* Assignment *
Read through the records. Copy each line that has the word "height".

* The input *
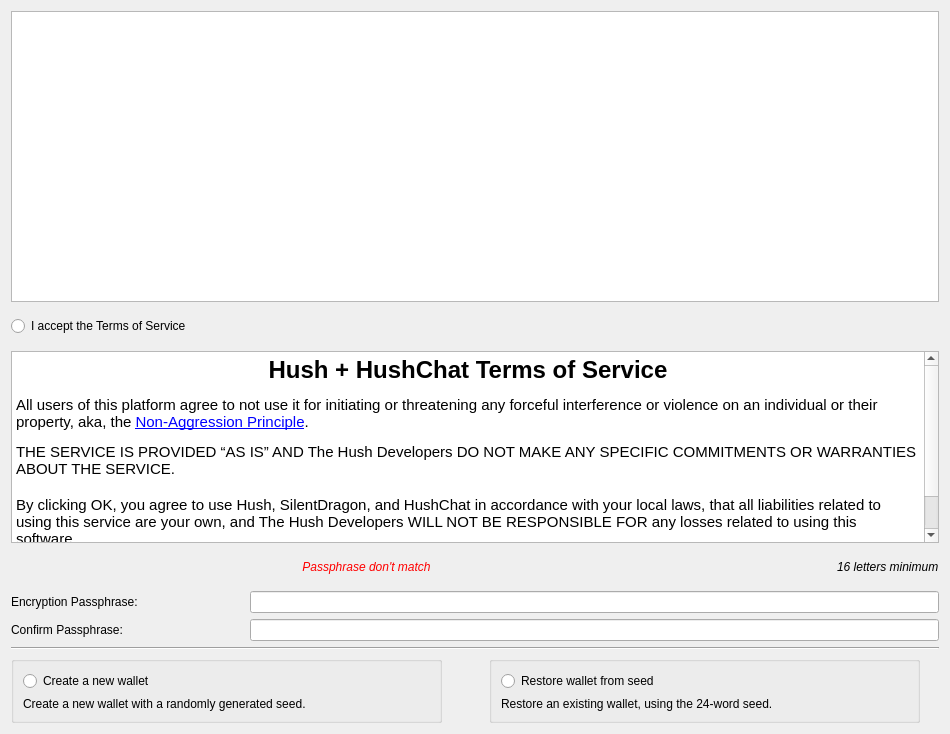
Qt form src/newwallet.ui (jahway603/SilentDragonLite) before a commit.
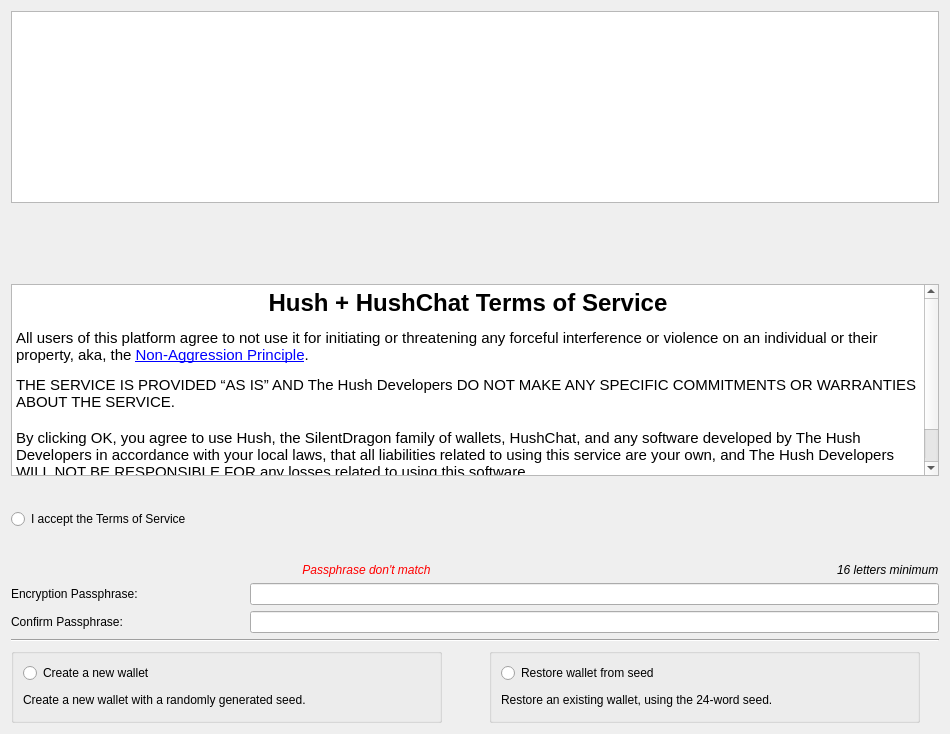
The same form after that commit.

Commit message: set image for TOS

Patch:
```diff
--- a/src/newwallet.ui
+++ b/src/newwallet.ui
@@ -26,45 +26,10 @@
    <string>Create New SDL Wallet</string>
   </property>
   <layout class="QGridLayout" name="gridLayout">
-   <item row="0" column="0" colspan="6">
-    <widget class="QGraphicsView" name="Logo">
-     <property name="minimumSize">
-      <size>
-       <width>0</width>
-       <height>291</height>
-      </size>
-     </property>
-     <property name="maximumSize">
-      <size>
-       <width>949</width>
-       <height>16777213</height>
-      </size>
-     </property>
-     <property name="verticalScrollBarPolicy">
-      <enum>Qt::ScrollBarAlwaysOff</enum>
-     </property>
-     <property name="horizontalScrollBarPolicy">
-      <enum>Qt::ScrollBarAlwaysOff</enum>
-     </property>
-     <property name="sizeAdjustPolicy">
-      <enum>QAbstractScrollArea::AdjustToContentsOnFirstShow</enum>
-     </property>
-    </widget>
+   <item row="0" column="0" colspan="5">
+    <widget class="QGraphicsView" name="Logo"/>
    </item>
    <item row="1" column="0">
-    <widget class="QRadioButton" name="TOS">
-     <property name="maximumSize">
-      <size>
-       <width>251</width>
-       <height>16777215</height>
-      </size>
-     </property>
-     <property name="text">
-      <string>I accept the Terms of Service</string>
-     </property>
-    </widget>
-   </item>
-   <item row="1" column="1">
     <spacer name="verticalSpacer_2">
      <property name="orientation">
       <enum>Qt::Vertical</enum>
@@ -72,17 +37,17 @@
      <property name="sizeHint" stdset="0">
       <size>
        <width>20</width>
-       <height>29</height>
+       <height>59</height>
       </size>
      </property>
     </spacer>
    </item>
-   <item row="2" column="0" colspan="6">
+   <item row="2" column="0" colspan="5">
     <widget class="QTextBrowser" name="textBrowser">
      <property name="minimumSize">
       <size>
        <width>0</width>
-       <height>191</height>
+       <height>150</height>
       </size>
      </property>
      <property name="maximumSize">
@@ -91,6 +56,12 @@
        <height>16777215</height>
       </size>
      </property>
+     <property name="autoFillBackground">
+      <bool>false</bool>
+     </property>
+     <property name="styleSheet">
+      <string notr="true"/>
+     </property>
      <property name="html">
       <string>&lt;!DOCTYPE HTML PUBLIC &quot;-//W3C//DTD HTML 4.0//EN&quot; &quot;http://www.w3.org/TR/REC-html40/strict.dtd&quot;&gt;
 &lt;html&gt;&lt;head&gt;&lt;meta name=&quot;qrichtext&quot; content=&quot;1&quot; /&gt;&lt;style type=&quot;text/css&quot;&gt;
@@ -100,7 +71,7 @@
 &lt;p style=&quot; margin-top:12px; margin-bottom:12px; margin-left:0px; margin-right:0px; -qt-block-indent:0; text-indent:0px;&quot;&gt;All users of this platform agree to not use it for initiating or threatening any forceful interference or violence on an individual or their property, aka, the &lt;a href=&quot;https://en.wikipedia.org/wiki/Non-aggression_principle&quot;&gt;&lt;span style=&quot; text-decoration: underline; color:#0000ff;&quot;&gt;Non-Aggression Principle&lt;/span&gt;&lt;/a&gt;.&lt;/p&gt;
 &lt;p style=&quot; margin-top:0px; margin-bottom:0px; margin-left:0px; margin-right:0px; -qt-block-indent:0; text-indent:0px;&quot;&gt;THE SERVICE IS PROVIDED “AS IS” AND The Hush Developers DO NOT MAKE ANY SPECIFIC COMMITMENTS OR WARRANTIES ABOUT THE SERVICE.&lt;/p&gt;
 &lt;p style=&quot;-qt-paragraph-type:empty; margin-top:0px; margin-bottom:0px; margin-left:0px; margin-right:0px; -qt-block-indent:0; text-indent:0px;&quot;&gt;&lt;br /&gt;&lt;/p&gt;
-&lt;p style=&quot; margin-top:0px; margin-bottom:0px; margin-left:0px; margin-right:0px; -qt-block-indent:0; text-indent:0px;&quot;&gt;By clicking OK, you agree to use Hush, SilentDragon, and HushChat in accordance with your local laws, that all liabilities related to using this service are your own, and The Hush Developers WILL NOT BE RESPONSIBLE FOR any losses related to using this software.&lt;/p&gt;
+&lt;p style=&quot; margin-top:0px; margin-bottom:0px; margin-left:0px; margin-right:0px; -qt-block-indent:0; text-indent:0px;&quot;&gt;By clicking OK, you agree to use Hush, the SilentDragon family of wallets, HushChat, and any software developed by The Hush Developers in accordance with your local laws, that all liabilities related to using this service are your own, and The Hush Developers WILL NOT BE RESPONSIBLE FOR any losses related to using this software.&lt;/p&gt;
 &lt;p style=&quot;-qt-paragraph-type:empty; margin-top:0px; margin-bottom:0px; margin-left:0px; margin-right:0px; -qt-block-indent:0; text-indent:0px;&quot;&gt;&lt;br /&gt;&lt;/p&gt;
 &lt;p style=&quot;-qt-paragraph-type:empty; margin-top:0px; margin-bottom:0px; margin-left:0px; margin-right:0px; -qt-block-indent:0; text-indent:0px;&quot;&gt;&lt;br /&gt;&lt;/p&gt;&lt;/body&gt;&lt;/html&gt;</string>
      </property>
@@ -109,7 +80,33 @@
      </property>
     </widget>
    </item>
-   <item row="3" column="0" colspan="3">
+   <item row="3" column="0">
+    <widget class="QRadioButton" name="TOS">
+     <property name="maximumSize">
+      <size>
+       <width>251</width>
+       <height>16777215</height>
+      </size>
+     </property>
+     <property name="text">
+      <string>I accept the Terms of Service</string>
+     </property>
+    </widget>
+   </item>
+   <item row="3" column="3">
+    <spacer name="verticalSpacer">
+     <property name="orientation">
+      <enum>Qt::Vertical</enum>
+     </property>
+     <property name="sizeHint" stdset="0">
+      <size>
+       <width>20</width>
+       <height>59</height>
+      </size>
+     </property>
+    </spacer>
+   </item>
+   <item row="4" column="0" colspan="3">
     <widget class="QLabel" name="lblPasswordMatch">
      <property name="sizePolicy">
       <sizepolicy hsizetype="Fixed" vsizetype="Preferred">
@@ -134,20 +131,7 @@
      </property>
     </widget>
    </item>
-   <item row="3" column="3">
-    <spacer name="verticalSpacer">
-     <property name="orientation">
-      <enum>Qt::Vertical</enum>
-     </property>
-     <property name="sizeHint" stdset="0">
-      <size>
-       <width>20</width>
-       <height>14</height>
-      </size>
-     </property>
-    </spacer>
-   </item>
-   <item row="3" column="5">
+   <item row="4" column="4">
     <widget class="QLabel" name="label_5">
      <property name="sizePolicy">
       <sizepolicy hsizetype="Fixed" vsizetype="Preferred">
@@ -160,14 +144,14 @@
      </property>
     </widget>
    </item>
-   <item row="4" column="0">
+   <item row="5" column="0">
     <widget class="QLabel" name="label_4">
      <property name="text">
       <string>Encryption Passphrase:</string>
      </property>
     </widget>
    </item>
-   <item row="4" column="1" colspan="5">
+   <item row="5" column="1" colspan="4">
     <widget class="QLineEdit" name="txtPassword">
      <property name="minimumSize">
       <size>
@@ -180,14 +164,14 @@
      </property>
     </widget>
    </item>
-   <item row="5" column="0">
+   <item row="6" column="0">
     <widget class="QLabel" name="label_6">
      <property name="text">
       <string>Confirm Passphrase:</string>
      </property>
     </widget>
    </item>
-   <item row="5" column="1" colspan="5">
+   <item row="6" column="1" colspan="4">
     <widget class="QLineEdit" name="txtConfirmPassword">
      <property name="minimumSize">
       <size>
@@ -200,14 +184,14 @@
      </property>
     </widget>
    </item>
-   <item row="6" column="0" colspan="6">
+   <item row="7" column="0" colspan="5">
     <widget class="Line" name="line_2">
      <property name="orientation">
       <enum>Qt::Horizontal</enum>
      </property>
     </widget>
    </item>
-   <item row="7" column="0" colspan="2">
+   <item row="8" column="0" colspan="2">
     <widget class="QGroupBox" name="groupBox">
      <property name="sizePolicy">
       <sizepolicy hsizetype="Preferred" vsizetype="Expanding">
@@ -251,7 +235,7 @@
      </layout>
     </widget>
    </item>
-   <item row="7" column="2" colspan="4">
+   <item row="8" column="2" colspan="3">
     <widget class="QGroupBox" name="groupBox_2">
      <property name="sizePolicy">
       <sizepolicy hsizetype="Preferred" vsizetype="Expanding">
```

* Solution to the exercise *
-       <height>291</height>
-       <height>16777213</height>
-       <height>16777215</height>
-       <height>29</height>
+       <height>59</height>
-       <height>191</height>
+       <height>150</height>
        <height>16777215</height>
+       <height>16777215</height>
+       <height>59</height>
-       <height>14</height>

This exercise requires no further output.